If we go back to the advice from Richard J. Corelli, it’s in your best interest to embrace this side of yourself and control it. It doesn’t mean that you should allow yourself to be aggressive. It only means that you should accept this darker side of your personality.
3. You’re Repressing Part of your Personality
A dream about someone trying to or succeeding in breaking into your home will often turn into that same person chasing you. As dreams go, the identity of that person may change several times, or they might remain unknown.
Once again, these instances are aspects of your inner personality breaking free in your subconscious and most vulnerable moments.
If you are running from the intruder, it could be the dual meaning of a repressed aspect of your personality that you are so adamant about not addressing, that you run from it as well.

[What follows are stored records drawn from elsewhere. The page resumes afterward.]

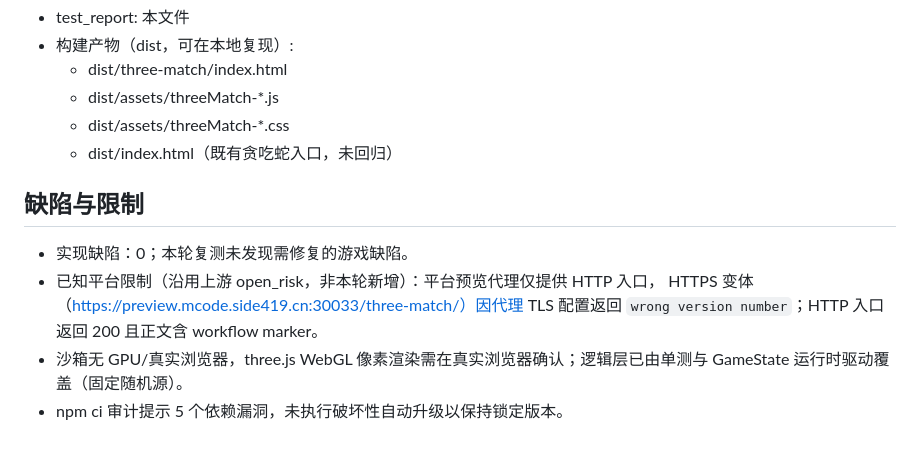
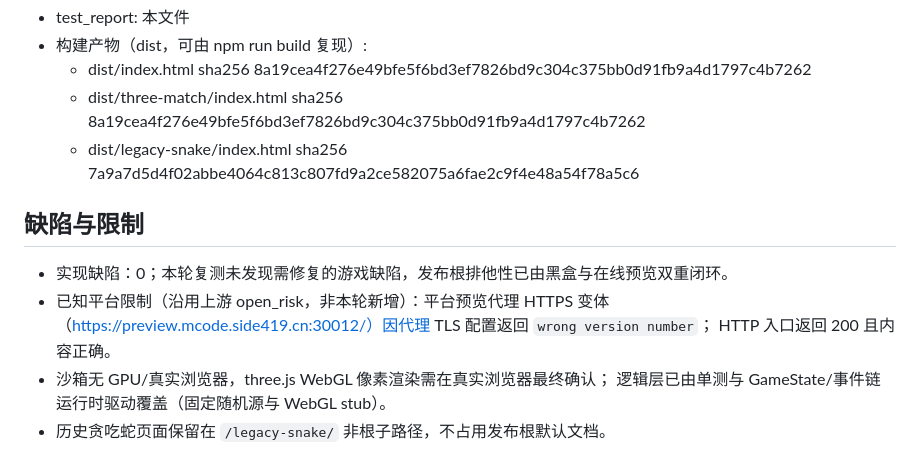
Before and after one commit to sideline8318/snake-loop, a Markdown page: TEST_REPORT.md, the part around one of its changes. Drawn GitHub-style.

```diff
--- a/TEST_REPORT.md
+++ b/TEST_REPORT.md
@@ -40,16 +69,15 @@
 - test_report: 本文件
-- 构建产物（dist，可在本地复现）:
-  - dist/three-match/index.html
-  - dist/assets/threeMatch-*.js
-  - dist/assets/threeMatch-*.css
-  - dist/index.html（既有贪吃蛇入口，未回归）
+- 构建产物（dist，可由 npm run build 复现）:
+  - dist/index.html sha256 8a19cea4f276e49bfe5f6bd3ef7826bd9c304c375bb0d91fb9a4d1797c4b7262
+  - dist/three-match/index.html sha256 8a19cea4f276e49bfe5f6bd3ef7826bd9c304c375bb0d91fb9a4d1797c4b7262
+  - dist/legacy-snake/index.html sha256 7a9a7d5d4f02abbe4064c813c807fd9a2ce582075a6fae2c9f4e48a54f78a5c6
 
 ## 缺陷与限制
 
-- 实现缺陷：0；本轮复测未发现需修复的游戏缺陷。
-- 已知平台限制（沿用上游 open_risk，非本轮新增）：平台预览代理仅提供 HTTP 入口，
-  HTTPS 变体（https://preview.mcode.side419.cn:30033/three-match/）因代理 TLS 配置返回
-  `wrong version number`；HTTP 入口返回 200 且正文含 workflow marker。
-- 沙箱无 GPU/真实浏览器，three.js WebGL 像素渲染需在真实浏览器确认；逻辑层已由单测与
-  GameState 运行时驱动覆盖（固定随机源）。
-- npm ci 审计提示 5 个依赖漏洞，未执行破坏性自动升级以保持锁定版本。
+- 实现缺陷：0；本轮复测未发现需修复的游戏缺陷，发布根排他性已由黑盒与在线预览双重闭环。
+- 已知平台限制（沿用上游 open_risk，非本轮新增）：平台预览代理 HTTPS 变体
+  （https://preview.mcode.side419.cn:30012/）因代理 TLS 配置返回 `wrong version number`；
+  HTTP 入口返回 200 且内容正确。
+- 沙箱无 GPU/真实浏览器，three.js WebGL 像素渲染需在真实浏览器最终确认；
+  逻辑层已由单测与 GameState/事件链运行时驱动覆盖（固定随机源与 WebGL stub）。
+- 历史贪吃蛇页面保留在 `/legacy-snake/` 非根子路径，不占用发布根默认文档。
```
Also changed, not shown: other parts of TEST_REPORT.md (+55 -26 lines).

Unconscious intelligence expert, Michael R. Olsen, is on the same wavelength as Richard Corelli. He believes that these are aspects of yourself. However, there’s a twist in that the aspect in question might not be a bad one.
It could be that you have an innate talent that you are frightened of trying to champion in real life. You could be a phenomenal artist that refuses to make art because you are afraid of rejection and failure.
You could be a budding novelist. You might have even written a book and it’s sitting inside of a hard drive or a thumb drive right now, silent and unpublished because you fear that no publisher will give it the time of day.
4. Accept Yourself and Your Mistakes
Self-inflicted personality repression is never a good thing. And that’s not to say that you should act on your darker impulses—not by any means.
What it does mean is that you should be more open and accepting about the darker sides of your personality.
You can accept the fact that you have acted selfish in the past, are selfish now, and need to do something to better that aspect in the future.
You can accept that you have treated someone cruelly and work yourself around to apologizing to that person and working on the aspect of yourself that caused you to do it in the first place.
According to neuroscientists, we dream anywhere between two and five times per night and we’re lucky if we remember any of them. Dreaming about an intruder in your home may be nothing more than a single glimpse of a larger dream that is itself one dream among many.
So interpretations of dreams are difficult without individual context. It’s easy to make a blanket statement about a dream interpretation while knowing nothing about the individual that dreamed it. So there are a lot of interpretations out there and it’s a good idea to try and draw elements of your own personality from these to determine what is probably the most accurate scenario.
I’m Chris and I run this website – a resource about symbolism, metaphors, idioms, and a whole lot more! Thanks for dropping by.